Acne is a disease that effects the skin’s oil glands. When the oil gland gets clogged with a combination of dead skin cells and excess oil a pimple forms. Bacteria can develop in this mixture causing redness and swelling.
What Causes Oily Skin?

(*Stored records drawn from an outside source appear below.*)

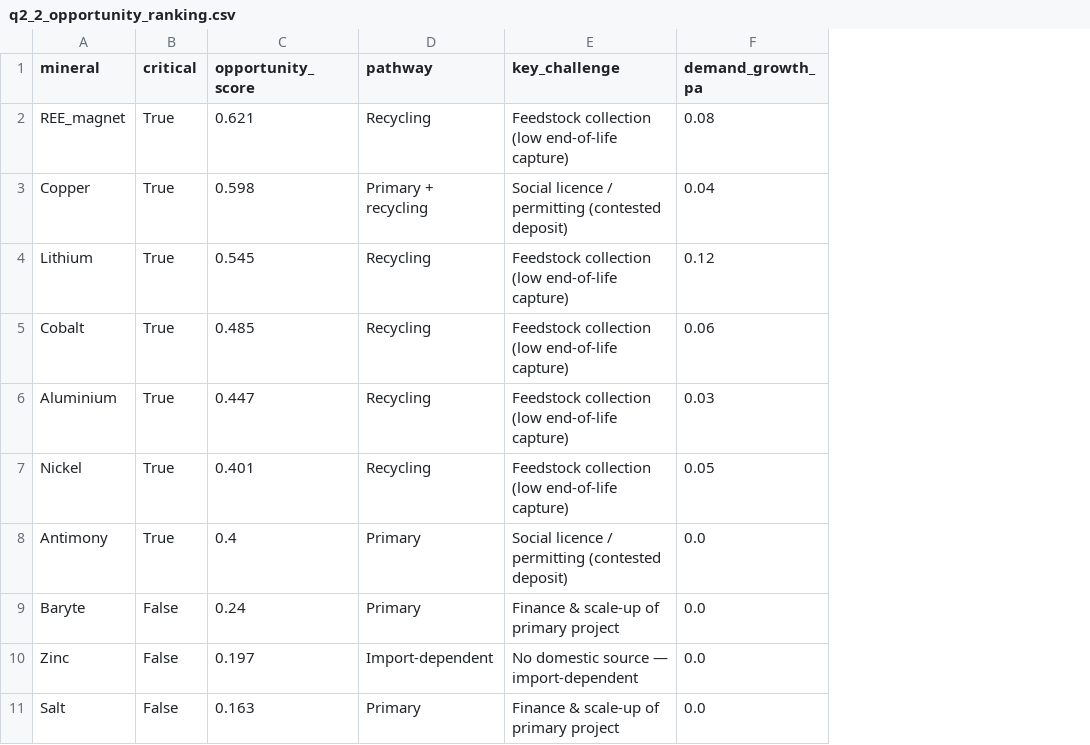
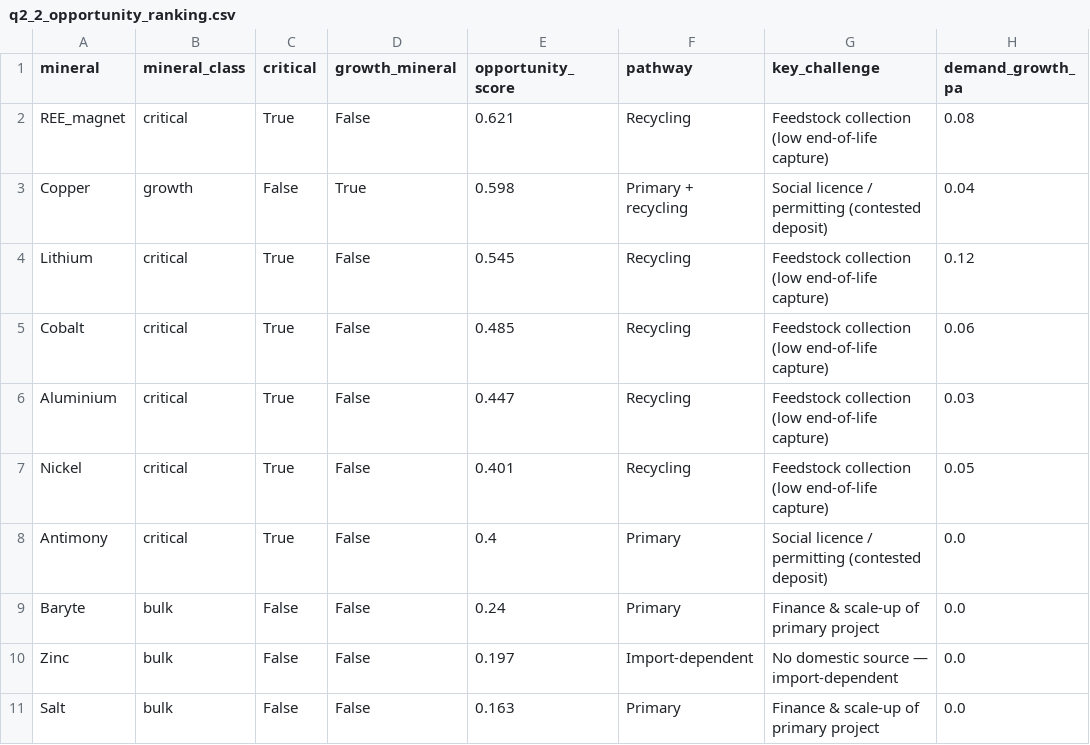
Before and after one commit to zhangmin1006/ni-circular-minerals-model, a CSV file: model/outputs/q2_2_opportunity_ranking.csv, drawn as a sheet; only a part is shown; addresses are those after the commit; the diff names each change by its address in the sheet, - before the commit and + after, or states it on an @@ line.

```diff
--- a/model/outputs/q2_2_opportunity_ranking.csv
+++ b/model/outputs/q2_2_opportunity_ranking.csv
+column B (mineral_class), rows 2-11: critical | growth | critical | critical | critical | critical | critical | bulk | bulk | bulk
+column D (growth_mineral), rows 2-11: False | True | False | False | False | False | False | False | False | False
-C3 (critical): True
+C3 (critical): False
```
Also changed, not shown: 18 other files.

Dermatologists have attributed oily/acne prone skin mainly to genetics. The exact mechanism is not clear, but a rise in hormones, especially testosterone, leads to increased oil production. There are some other factors that can exacerbate the problem, but the mainstream theory is that you have your genes to thank – even if the cause is not fully understood. Other factors that have been associated with oily skin are the use of birth control pills and other medicines, hormonal changes (i.e. puberty, pre-menstruation, etc.), and greasy makeup. Costly treatments that line the pockets of pharmaceutical companies have been created to help combat it. We here at Kaiya Naturals even wrote an article on the scientific evidence behind how Tea Tree Oil is just as effective for treating acne as Benzoyl Peroxide. Is oily/acne prone skin something many of us have to put up with because of our genetics? Should we just accept the fact that all we can do is treat the symptoms with expensive medications, and not the cause? Well, not really. Acne, it would seem, is a western problem.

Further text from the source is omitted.